ENHANCED ALTERNATIVE: Looking at all the other cities and states, put together a plus and minus page on your area compared to the competition. Tell your story by accentuating the pluses. Use referral quotes but most importantly tell the planner why they would want to meet in your fair city. Think of it this way: give them the story that makes it easy for them to persuade to their boss. 

PLANNER PICK #4: Venue Requirements

TYPICAL RESPONSE: Just the facts ma'am and lots of them. Number of meeting rooms, dimensions, sleeping room types, urban, suburban, or resort hotel. Amenities. Distance from the airport and shuttle service. Restaurants and bars on premise.

ENHANCED ALTERNATIVE: Find out more about the group. What are their interests? Are they bringing their spouse or significant other? Do they want to be downtown or out near the airport? What do they like to do after the meeting? Again, tell a story about your property and what makes it special, but tailor your response to their needs. 

PLANNER PICK #5: Food and Beverage 

TYPICAL RESPONSE: Usually the hotel staff includes every choice available to the planner or a very short listing of food and beverage choices. Neither alternative is particularly helpful to the planner.

ENHANCED ALTERNATIVE: If the planner is making a site visit, ask them to sample some of the menu ideas your banquet staff has come up with. If this is not possible, put together alternative menu choices for the days they are there. Determine if the group wants plated entrees or buffet style. Include healthy choices and local influences, including your choices in beverages.
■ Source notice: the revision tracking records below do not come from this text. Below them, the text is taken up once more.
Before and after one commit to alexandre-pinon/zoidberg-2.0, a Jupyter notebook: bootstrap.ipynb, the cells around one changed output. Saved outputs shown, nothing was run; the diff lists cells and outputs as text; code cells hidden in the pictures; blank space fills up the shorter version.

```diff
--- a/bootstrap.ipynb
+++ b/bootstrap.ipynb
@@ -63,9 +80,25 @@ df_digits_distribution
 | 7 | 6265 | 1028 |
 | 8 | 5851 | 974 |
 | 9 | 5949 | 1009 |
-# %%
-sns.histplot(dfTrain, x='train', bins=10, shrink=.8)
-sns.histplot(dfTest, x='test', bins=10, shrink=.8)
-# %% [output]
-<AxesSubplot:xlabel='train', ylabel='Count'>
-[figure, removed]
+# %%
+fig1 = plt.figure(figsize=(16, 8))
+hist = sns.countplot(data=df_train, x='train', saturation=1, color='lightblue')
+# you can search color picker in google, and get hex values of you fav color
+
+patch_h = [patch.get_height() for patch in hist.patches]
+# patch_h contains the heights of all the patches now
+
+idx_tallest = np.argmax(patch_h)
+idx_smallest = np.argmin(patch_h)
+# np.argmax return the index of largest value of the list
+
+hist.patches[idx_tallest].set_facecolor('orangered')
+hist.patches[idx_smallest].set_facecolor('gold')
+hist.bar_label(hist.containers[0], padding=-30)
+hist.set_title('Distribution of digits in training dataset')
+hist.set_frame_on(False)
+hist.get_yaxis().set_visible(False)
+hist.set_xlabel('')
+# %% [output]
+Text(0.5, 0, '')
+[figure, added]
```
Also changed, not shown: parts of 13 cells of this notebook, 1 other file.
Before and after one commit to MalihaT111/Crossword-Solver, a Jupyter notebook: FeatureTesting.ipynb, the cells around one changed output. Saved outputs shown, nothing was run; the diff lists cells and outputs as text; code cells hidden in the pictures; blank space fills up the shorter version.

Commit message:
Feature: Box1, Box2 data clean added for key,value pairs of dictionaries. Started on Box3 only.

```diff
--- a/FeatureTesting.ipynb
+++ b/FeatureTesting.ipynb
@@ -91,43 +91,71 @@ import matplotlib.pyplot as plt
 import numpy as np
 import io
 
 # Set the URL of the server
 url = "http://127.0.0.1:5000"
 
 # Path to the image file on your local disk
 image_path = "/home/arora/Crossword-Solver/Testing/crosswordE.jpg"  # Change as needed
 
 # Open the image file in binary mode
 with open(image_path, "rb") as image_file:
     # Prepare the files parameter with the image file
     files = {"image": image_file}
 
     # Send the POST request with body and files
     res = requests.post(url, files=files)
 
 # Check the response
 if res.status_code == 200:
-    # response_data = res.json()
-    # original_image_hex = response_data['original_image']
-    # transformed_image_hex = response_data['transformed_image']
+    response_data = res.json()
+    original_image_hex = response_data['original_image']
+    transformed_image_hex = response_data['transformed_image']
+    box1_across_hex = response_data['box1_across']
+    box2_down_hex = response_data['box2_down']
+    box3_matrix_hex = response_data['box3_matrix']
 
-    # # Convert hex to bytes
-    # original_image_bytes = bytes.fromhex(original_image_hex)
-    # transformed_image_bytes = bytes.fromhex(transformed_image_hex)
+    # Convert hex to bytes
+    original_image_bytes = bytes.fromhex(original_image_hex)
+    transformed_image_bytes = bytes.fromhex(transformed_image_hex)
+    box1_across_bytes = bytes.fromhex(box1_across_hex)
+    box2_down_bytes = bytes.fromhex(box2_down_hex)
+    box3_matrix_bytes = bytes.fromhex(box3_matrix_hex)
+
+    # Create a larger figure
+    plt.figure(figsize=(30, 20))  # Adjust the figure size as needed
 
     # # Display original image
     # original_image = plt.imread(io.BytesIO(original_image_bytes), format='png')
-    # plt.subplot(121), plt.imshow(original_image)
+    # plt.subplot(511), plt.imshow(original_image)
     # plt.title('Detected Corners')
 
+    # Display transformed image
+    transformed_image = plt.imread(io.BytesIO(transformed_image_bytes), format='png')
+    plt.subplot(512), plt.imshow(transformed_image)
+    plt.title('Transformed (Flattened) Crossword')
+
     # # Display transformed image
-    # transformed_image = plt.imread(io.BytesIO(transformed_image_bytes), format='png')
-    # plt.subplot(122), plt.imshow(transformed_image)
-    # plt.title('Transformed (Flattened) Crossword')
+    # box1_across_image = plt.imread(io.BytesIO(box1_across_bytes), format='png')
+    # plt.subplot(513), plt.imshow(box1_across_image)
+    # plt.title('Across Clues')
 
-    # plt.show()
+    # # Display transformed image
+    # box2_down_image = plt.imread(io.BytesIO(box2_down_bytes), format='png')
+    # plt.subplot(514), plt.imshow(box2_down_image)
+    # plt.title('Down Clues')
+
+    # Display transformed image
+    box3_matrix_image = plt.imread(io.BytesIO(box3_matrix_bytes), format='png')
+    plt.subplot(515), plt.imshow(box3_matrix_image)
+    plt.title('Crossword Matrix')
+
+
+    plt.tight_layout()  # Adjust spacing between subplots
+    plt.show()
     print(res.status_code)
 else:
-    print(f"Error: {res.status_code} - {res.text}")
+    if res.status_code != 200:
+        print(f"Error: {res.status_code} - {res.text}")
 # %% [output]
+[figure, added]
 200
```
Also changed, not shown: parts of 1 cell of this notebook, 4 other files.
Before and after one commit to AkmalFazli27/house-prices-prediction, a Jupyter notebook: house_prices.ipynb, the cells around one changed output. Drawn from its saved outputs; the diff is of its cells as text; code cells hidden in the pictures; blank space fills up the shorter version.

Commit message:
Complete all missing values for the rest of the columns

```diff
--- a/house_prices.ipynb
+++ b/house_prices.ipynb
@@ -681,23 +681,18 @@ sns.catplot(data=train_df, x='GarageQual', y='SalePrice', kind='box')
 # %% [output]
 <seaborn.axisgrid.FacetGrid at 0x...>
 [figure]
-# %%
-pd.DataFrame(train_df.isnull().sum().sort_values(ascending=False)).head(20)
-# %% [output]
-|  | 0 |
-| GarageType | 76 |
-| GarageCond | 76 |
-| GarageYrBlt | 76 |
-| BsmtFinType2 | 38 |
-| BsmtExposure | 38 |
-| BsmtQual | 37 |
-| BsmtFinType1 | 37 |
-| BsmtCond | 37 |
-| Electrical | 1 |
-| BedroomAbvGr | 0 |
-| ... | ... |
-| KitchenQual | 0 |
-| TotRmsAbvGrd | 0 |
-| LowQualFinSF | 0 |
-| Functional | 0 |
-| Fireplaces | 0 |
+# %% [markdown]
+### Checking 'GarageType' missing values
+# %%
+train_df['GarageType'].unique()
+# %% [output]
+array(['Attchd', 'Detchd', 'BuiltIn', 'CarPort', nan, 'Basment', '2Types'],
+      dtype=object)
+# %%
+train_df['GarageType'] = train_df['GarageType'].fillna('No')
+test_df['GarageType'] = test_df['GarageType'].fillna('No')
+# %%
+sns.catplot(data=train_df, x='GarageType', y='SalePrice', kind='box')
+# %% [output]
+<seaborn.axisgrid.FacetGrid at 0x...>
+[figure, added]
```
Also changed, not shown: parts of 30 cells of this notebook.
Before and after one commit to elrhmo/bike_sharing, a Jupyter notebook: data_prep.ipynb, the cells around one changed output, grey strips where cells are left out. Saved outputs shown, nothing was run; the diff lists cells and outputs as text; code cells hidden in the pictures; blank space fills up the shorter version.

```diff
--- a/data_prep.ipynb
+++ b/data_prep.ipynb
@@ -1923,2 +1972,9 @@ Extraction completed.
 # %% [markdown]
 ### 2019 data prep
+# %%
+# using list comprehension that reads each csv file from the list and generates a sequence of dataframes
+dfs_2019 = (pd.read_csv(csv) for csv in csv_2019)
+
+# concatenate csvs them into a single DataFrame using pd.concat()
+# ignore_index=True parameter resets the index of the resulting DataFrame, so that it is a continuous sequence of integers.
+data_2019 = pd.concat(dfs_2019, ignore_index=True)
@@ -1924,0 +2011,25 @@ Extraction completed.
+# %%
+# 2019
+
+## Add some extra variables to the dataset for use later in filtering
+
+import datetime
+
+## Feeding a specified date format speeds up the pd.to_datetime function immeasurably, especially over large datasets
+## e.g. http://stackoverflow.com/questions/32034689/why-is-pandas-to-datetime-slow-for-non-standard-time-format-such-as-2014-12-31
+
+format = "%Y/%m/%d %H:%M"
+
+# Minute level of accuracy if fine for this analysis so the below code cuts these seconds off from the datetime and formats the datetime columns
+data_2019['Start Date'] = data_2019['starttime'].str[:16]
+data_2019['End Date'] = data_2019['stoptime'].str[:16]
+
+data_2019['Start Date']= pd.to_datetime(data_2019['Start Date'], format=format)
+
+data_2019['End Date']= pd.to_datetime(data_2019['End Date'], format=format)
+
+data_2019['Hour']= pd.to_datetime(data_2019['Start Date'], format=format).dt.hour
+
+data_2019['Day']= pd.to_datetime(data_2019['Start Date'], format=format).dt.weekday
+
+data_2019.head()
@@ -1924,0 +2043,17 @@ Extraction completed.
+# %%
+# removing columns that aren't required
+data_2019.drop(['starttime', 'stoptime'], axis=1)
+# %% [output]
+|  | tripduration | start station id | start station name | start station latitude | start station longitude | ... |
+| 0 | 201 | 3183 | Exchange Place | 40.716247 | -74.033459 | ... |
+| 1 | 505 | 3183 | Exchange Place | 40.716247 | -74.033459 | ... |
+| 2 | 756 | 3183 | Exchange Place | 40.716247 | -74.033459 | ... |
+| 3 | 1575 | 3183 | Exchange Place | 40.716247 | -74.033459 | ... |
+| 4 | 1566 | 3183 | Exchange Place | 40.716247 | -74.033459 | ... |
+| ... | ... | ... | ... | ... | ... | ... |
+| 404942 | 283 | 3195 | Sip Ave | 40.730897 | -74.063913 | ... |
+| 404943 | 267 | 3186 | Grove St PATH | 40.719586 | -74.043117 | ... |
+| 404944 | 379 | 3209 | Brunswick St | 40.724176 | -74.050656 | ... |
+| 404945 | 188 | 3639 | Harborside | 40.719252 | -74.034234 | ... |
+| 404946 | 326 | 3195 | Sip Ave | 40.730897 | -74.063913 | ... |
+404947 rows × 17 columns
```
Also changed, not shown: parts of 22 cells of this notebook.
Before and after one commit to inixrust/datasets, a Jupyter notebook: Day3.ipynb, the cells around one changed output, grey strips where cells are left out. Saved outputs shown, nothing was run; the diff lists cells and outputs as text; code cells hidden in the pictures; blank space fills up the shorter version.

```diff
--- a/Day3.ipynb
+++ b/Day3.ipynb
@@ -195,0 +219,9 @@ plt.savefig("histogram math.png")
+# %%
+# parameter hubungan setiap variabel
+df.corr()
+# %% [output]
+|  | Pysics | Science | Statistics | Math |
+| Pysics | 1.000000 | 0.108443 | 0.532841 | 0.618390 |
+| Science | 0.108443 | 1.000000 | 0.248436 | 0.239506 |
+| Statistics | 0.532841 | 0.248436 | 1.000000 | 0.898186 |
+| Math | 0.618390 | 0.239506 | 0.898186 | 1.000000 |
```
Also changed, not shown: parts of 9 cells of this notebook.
In summary, it is important to cover the facts about your property and destination in your RFP, but equally important is the ability to sell it. Tell your story and don't be afraid to take risks. Sell the benefits of going to your destination, convention center, and hotel. The best way to advertise a convention center and hotel space is through the RFP process. Use it to tell your story!